Originally from Houston, Texas, I am currently a master’s student and graduate research assistant working under Dr. Richard Kline at University of Texas Rio Grande Valley. I am developing an eDNA assay for the Rio Grande Siren in addition to participating in research concerning siren species differences and Black-Spotted Newt distribution. Prior to this position I worked as a Wildlife Ecology Apprentice at the Wilds, where I studied spatiotemporal mesocarnivore interactions with a focus on the newly repopulated bobcats. I graduated with a degree in Wildlife and Fisheries Sciences from Texas A&M University in 2016.
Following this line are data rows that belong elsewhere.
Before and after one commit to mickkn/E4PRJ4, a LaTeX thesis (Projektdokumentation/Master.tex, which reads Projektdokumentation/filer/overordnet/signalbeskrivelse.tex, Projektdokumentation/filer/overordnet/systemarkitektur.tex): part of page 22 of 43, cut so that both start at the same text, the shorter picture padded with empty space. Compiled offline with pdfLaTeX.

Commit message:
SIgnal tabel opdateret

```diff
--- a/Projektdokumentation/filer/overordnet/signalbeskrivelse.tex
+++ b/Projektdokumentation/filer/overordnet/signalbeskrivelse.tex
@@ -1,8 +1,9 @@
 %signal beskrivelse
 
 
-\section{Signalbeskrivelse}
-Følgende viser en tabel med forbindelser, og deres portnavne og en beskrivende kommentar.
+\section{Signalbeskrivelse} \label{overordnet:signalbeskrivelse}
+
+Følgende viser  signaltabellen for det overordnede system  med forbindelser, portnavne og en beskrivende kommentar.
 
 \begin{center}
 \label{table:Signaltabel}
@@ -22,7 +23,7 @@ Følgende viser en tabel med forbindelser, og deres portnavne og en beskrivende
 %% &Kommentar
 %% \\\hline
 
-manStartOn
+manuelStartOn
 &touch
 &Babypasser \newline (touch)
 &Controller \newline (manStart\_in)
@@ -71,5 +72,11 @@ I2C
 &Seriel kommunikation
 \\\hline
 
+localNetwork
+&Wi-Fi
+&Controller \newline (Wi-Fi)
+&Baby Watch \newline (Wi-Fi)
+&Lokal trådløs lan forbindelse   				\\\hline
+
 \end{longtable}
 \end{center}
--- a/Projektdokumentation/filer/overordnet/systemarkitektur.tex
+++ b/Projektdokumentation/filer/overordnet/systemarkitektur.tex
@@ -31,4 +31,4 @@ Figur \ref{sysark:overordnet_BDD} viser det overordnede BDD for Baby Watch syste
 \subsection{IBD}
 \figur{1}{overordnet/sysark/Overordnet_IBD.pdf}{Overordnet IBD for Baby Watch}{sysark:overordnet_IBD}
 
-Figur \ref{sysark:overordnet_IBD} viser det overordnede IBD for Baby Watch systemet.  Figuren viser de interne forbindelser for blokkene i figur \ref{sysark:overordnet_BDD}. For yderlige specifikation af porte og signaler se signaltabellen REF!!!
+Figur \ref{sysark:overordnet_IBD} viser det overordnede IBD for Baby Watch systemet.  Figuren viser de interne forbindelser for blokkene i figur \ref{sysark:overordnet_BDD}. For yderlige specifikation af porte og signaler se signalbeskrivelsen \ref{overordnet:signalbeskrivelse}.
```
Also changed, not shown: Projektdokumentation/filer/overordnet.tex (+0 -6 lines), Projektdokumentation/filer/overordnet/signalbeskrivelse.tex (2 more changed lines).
I am broadly interested in the interactions between genetics, ecology, and conservation, particularly of amphibian species. I am interested in exploring how genetics impact behaviors and ecological choice in species, and how these can be assessed under a lens of conservation efforts and development of conservation plans. I am passionate about maintenance of biodiversity for continued ecological function, and believe eDNA is an invaluable tool in biodiversity monitoring and assessment, as well as being applicable for initial surveys on a landscape scale in order to influence further, in-depth sampling efforts. I am especially interested in applying these techniques to salamander species.